◆ **Brief**:
Where the listing shows an image, skip it and output all other material unchanged.

= = = = = = =

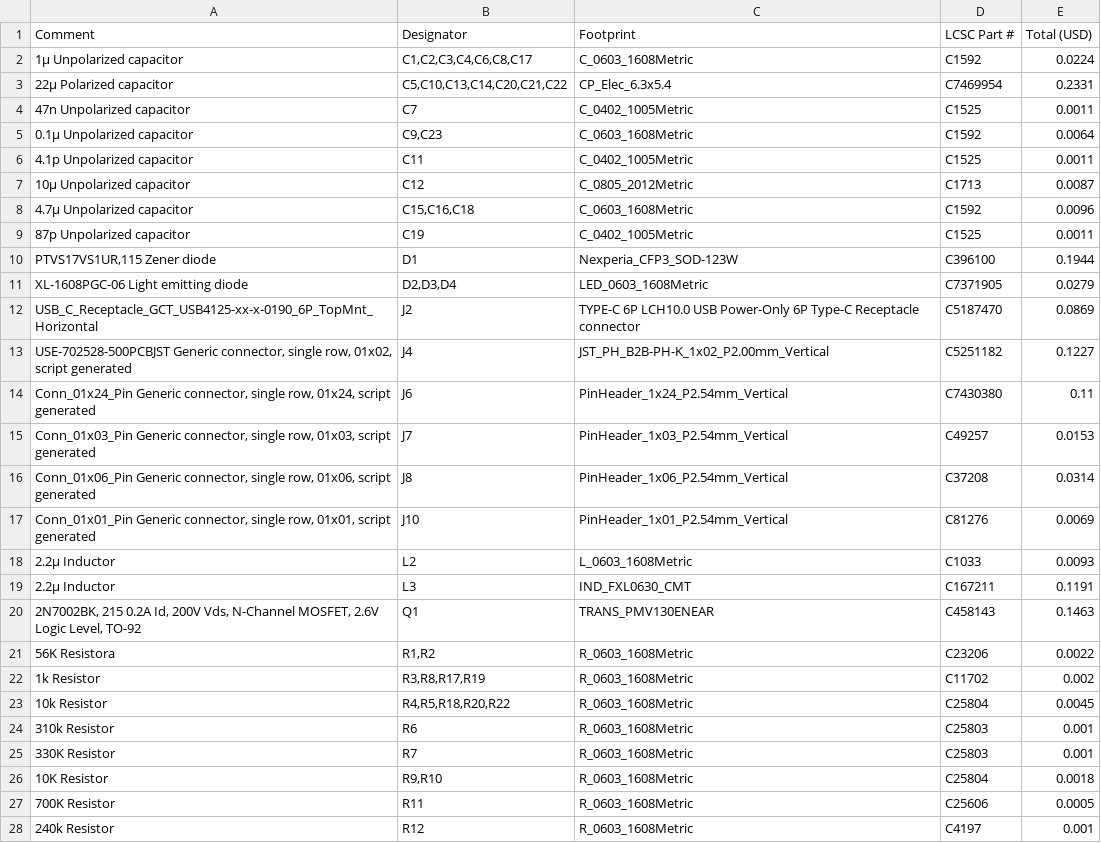
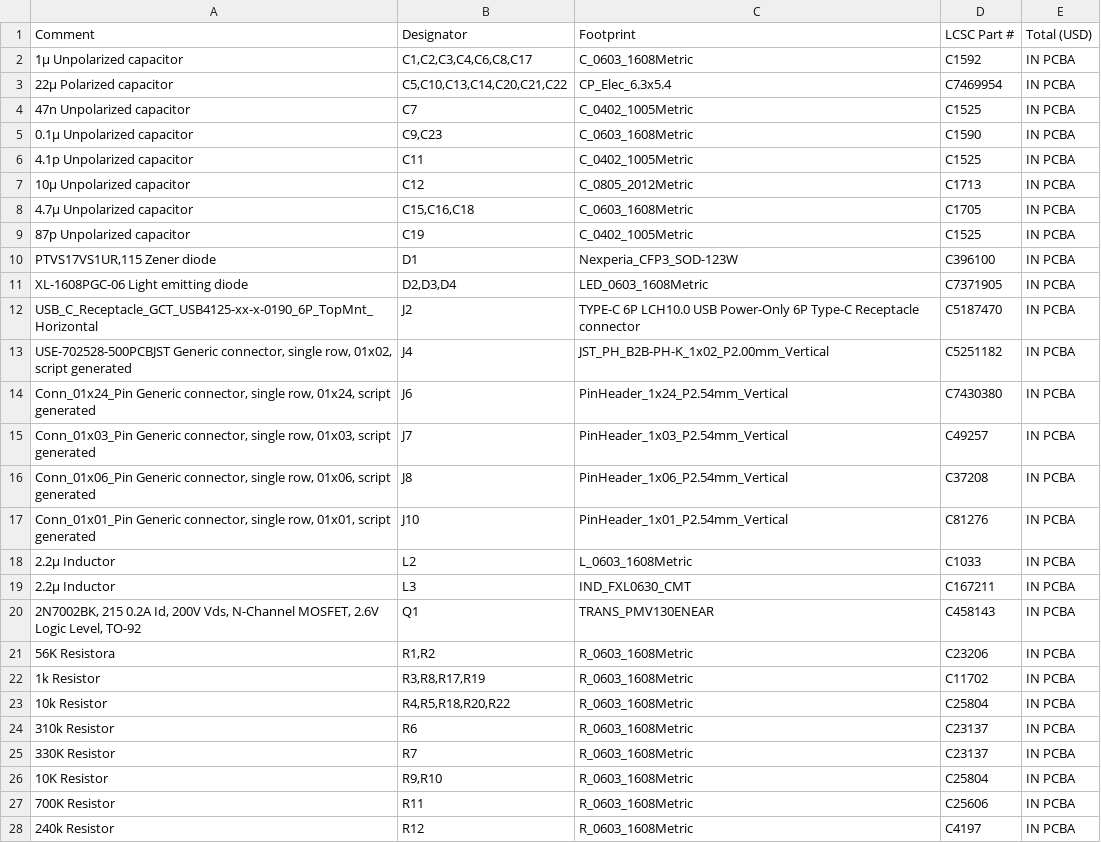
Before and after one commit to Niqtan/Hilaw, a CSV file: BOM.csv, drawn as a sheet; only a part is shown; the diff covers the shown part only.

```diff
--- a/BOM.csv
+++ b/BOM.csv
@@ -1,29 +1,29 @@
 Comment,Designator,Footprint,LCSC Part #,Total (USD)
-1µ Unpolarized capacitor,"C1,C2,C3,C4,C6,C8,C17",C_0603_1608Metric,C1592,0.0224
-22µ Polarized capacitor,"C5,C10,C13,C14,C20,C21,C22",CP_Elec_6.3x5.4,C7469954,0.2331
-47n Unpolarized capacitor,C7,C_0402_1005Metric,C1525,0.0011
-0.1µ Unpolarized capacitor,"C9,C23",C_0603_1608Metric,C1592,0.0064
-4.1p Unpolarized capacitor,C11,C_0402_1005Metric,C1525,0.0011
-10µ Unpolarized capacitor,C12,C_0805_2012Metric,C1713,0.0087
-4.7μ Unpolarized capacitor,"C15,C16,C18",C_0603_1608Metric,C1592,0.0096
-87p Unpolarized capacitor,C19,C_0402_1005Metric,C1525,0.0011
-"PTVS17VS1UR,115 Zener diode",D1,Nexperia_CFP3_SOD-123W,C396100,0.1944
-XL-1608PGC-06 Light emitting diode,"D2,D3,D4",LED_0603_1608Metric,C7371905,0.0279
-USB_C_Receptacle_GCT_USB4125-xx-x-0190_6P_TopMnt_Horizontal,J2,TYPE-C 6P LCH10.0 USB Power-Only 6P Type-C Receptacle connector,C5187470,0.0869
-"USE-702528-500PCBJST Generic connector, single row, 01x02, script generated",J4,JST_PH_B2B-PH-K_1x02_P2.00mm_Vertical,C5251182,0.1227
-"Conn_01x24_Pin Generic connector, single row, 01x24, script generated",J6,PinHeader_1x24_P2.54mm_Vertical,C7430380,0.11
-"Conn_01x03_Pin Generic connector, single row, 01x03, script generated",J7,PinHeader_1x03_P2.54mm_Vertical,C49257,0.0153
-"Conn_01x06_Pin Generic connector, single row, 01x06, script generated",J8,PinHeader_1x06_P2.54mm_Vertical,C37208,0.0314
-"Conn_01x01_Pin Generic connector, single row, 01x01, script generated",J10,PinHeader_1x01_P2.54mm_Vertical,C81276,0.0069
-2.2µ Inductor,L2,L_0603_1608Metric,C1033,0.0093
-2.2µ Inductor,L3,IND_FXL0630_CMT,C167211,0.1191
-"2N7002BK, 215 0.2A Id, 200V Vds, N-Channel MOSFET, 2.6V Logic Level, TO-92",Q1,TRANS_PMV130ENEAR,C458143,0.1463
-56K Resistora,"R1,R2",R_0603_1608Metric,C23206,0.0022
-1k Resistor,"R3,R8,R17,R19",R_0603_1608Metric,C11702,0.002
-10k Resistor,"R4,R5,R18,R20,R22",R_0603_1608Metric,C25804,0.0045
-310k Resistor,R6,R_0603_1608Metric,C25803,0.001
-330K Resistor,R7,R_0603_1608Metric,C25803,0.001
-10K Resistor,"R9,R10",R_0603_1608Metric,C25804,0.0018
-700K Resistor,R11,R_0603_1608Metric,"C25606
-",0.0005
-240k Resistor,R12,R_0603_1608Metric,C4197,0.001
+1µ Unpolarized capacitor,"C1,C2,C3,C4,C6,C8,C17",C_0603_1608Metric,C1592,IN PCBA
+22µ Polarized capacitor,"C5,C10,C13,C14,C20,C21,C22",CP_Elec_6.3x5.4,C7469954,IN PCBA
+47n Unpolarized capacitor,C7,C_0402_1005Metric,C1525,IN PCBA
+0.1µ Unpolarized capacitor,"C9,C23",C_0603_1608Metric,C1590,IN PCBA
+4.1p Unpolarized capacitor,C11,C_0402_1005Metric,C1525,IN PCBA
+10µ Unpolarized capacitor,C12,C_0805_2012Metric,C1713,IN PCBA
+4.7μ Unpolarized capacitor,"C15,C16,C18",C_0603_1608Metric,C1705,IN PCBA
+87p Unpolarized capacitor,C19,C_0402_1005Metric,C1525,IN PCBA
+"PTVS17VS1UR,115 Zener diode",D1,Nexperia_CFP3_SOD-123W,C396100,IN PCBA
+XL-1608PGC-06 Light emitting diode,"D2,D3,D4",LED_0603_1608Metric,C7371905,IN PCBA
+USB_C_Receptacle_GCT_USB4125-xx-x-0190_6P_TopMnt_Horizontal,J2,TYPE-C 6P LCH10.0 USB Power-Only 6P Type-C Receptacle connector,C5187470,IN PCBA
+"USE-702528-500PCBJST Generic connector, single row, 01x02, script generated",J4,JST_PH_B2B-PH-K_1x02_P2.00mm_Vertical,C5251182,IN PCBA
+"Conn_01x24_Pin Generic connector, single row, 01x24, script generated",J6,PinHeader_1x24_P2.54mm_Vertical,C7430380,IN PCBA
+"Conn_01x03_Pin Generic connector, single row, 01x03, script generated",J7,PinHeader_1x03_P2.54mm_Vertical,C49257,IN PCBA
+"Conn_01x06_Pin Generic connector, single row, 01x06, script generated",J8,PinHeader_1x06_P2.54mm_Vertical,C37208,IN PCBA
+"Conn_01x01_Pin Generic connector, single row, 01x01, script generated",J10,PinHeader_1x01_P2.54mm_Vertical,C81276,IN PCBA
+2.2µ Inductor,L2,L_0603_1608Metric,C1033,IN PCBA
+2.2µ Inductor,L3,IND_FXL0630_CMT,C167211,IN PCBA
+"2N7002BK, 215 0.2A Id, 200V Vds, N-Channel MOSFET, 2.6V Logic Level, TO-92",Q1,TRANS_PMV130ENEAR,C458143,IN PCBA
+56K Resistora,"R1,R2",R_0603_1608Metric,C23206,IN PCBA
+1k Resistor,"R3,R8,R17,R19",R_0603_1608Metric,C11702,IN PCBA
+10k Resistor,"R4,R5,R18,R20,R22",R_0603_1608Metric,C25804,IN PCBA
+310k Resistor,R6,R_0603_1608Metric,C23137,IN PCBA
+330K Resistor,R7,R_0603_1608Metric,C23137,IN PCBA
+10K Resistor,"R9,R10",R_0603_1608Metric,C25804,IN PCBA
+700K Resistor,R11,R_0603_1608Metric,"C25606
+",IN PCBA
+240k Resistor,R12,R_0603_1608Metric,C4197,IN PCBA
```
Also changed, not shown: 4 added rows and 18 edited cells elsewhere in this file, 4 other files.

= = = = = = =

◆ **Result for this task**:
Before and after one commit to Niqtan/Hilaw, a CSV file: BOM.csv, drawn as a sheet; only a part is shown; the diff covers the shown part only.

```diff
--- a/BOM.csv
+++ b/BOM.csv
@@ -1,29 +1,29 @@
 Comment,Designator,Footprint,LCSC Part #,Total (USD)
-1µ Unpolarized capacitor,"C1,C2,C3,C4,C6,C8,C17",C_0603_1608Metric,C1592,0.0224
-22µ Polarized capacitor,"C5,C10,C13,C14,C20,C21,C22",CP_Elec_6.3x5.4,C7469954,0.2331
-47n Unpolarized capacitor,C7,C_0402_1005Metric,C1525,0.0011
-0.1µ Unpolarized capacitor,"C9,C23",C_0603_1608Metric,C1592,0.0064
-4.1p Unpolarized capacitor,C11,C_0402_1005Metric,C1525,0.0011
-10µ Unpolarized capacitor,C12,C_0805_2012Metric,C1713,0.0087
-4.7μ Unpolarized capacitor,"C15,C16,C18",C_0603_1608Metric,C1592,0.0096
-87p Unpolarized capacitor,C19,C_0402_1005Metric,C1525,0.0011
-"PTVS17VS1UR,115 Zener diode",D1,Nexperia_CFP3_SOD-123W,C396100,0.1944
-XL-1608PGC-06 Light emitting diode,"D2,D3,D4",LED_0603_1608Metric,C7371905,0.0279
-USB_C_Receptacle_GCT_USB4125-xx-x-0190_6P_TopMnt_Horizontal,J2,TYPE-C 6P LCH10.0 USB Power-Only 6P Type-C Receptacle connector,C5187470,0.0869
-"USE-702528-500PCBJST Generic connector, single row, 01x02, script generated",J4,JST_PH_B2B-PH-K_1x02_P2.00mm_Vertical,C5251182,0.1227
-"Conn_01x24_Pin Generic connector, single row, 01x24, script generated",J6,PinHeader_1x24_P2.54mm_Vertical,C7430380,0.11
-"Conn_01x03_Pin Generic connector, single row, 01x03, script generated",J7,PinHeader_1x03_P2.54mm_Vertical,C49257,0.0153
-"Conn_01x06_Pin Generic connector, single row, 01x06, script generated",J8,PinHeader_1x06_P2.54mm_Vertical,C37208,0.0314
-"Conn_01x01_Pin Generic connector, single row, 01x01, script generated",J10,PinHeader_1x01_P2.54mm_Vertical,C81276,0.0069
-2.2µ Inductor,L2,L_0603_1608Metric,C1033,0.0093
-2.2µ Inductor,L3,IND_FXL0630_CMT,C167211,0.1191
-"2N7002BK, 215 0.2A Id, 200V Vds, N-Channel MOSFET, 2.6V Logic Level, TO-92",Q1,TRANS_PMV130ENEAR,C458143,0.1463
-56K Resistora,"R1,R2",R_0603_1608Metric,C23206,0.0022
-1k Resistor,"R3,R8,R17,R19",R_0603_1608Metric,C11702,0.002
-10k Resistor,"R4,R5,R18,R20,R22",R_0603_1608Metric,C25804,0.0045
-310k Resistor,R6,R_0603_1608Metric,C25803,0.001
-330K Resistor,R7,R_0603_1608Metric,C25803,0.001
-10K Resistor,"R9,R10",R_0603_1608Metric,C25804,0.0018
-700K Resistor,R11,R_0603_1608Metric,"C25606
-",0.0005
-240k Resistor,R12,R_0603_1608Metric,C4197,0.001
+1µ Unpolarized capacitor,"C1,C2,C3,C4,C6,C8,C17",C_0603_1608Metric,C1592,IN PCBA
+22µ Polarized capacitor,"C5,C10,C13,C14,C20,C21,C22",CP_Elec_6.3x5.4,C7469954,IN PCBA
+47n Unpolarized capacitor,C7,C_0402_1005Metric,C1525,IN PCBA
+0.1µ Unpolarized capacitor,"C9,C23",C_0603_1608Metric,C1590,IN PCBA
+4.1p Unpolarized capacitor,C11,C_0402_1005Metric,C1525,IN PCBA
+10µ Unpolarized capacitor,C12,C_0805_2012Metric,C1713,IN PCBA
+4.7μ Unpolarized capacitor,"C15,C16,C18",C_0603_1608Metric,C1705,IN PCBA
+87p Unpolarized capacitor,C19,C_0402_1005Metric,C1525,IN PCBA
+"PTVS17VS1UR,115 Zener diode",D1,Nexperia_CFP3_SOD-123W,C396100,IN PCBA
+XL-1608PGC-06 Light emitting diode,"D2,D3,D4",LED_0603_1608Metric,C7371905,IN PCBA
+USB_C_Receptacle_GCT_USB4125-xx-x-0190_6P_TopMnt_Horizontal,J2,TYPE-C 6P LCH10.0 USB Power-Only 6P Type-C Receptacle connector,C5187470,IN PCBA
+"USE-702528-500PCBJST Generic connector, single row, 01x02, script generated",J4,JST_PH_B2B-PH-K_1x02_P2.00mm_Vertical,C5251182,IN PCBA
+"Conn_01x24_Pin Generic connector, single row, 01x24, script generated",J6,PinHeader_1x24_P2.54mm_Vertical,C7430380,IN PCBA
+"Conn_01x03_Pin Generic connector, single row, 01x03, script generated",J7,PinHeader_1x03_P2.54mm_Vertical,C49257,IN PCBA
+"Conn_01x06_Pin Generic connector, single row, 01x06, script generated",J8,PinHeader_1x06_P2.54mm_Vertical,C37208,IN PCBA
+"Conn_01x01_Pin Generic connector, single row, 01x01, script generated",J10,PinHeader_1x01_P2.54mm_Vertical,C81276,IN PCBA
+2.2µ Inductor,L2,L_0603_1608Metric,C1033,IN PCBA
+2.2µ Inductor,L3,IND_FXL0630_CMT,C167211,IN PCBA
+"2N7002BK, 215 0.2A Id, 200V Vds, N-Channel MOSFET, 2.6V Logic Level, TO-92",Q1,TRANS_PMV130ENEAR,C458143,IN PCBA
+56K Resistora,"R1,R2",R_0603_1608Metric,C23206,IN PCBA
+1k Resistor,"R3,R8,R17,R19",R_0603_1608Metric,C11702,IN PCBA
+10k Resistor,"R4,R5,R18,R20,R22",R_0603_1608Metric,C25804,IN PCBA
+310k Resistor,R6,R_0603_1608Metric,C23137,IN PCBA
+330K Resistor,R7,R_0603_1608Metric,C23137,IN PCBA
+10K Resistor,"R9,R10",R_0603_1608Metric,C25804,IN PCBA
+700K Resistor,R11,R_0603_1608Metric,"C25606
+",IN PCBA
+240k Resistor,R12,R_0603_1608Metric,C4197,IN PCBA
```
Also changed, not shown: 4 added rows and 18 edited cells elsewhere in this file, 4 other files.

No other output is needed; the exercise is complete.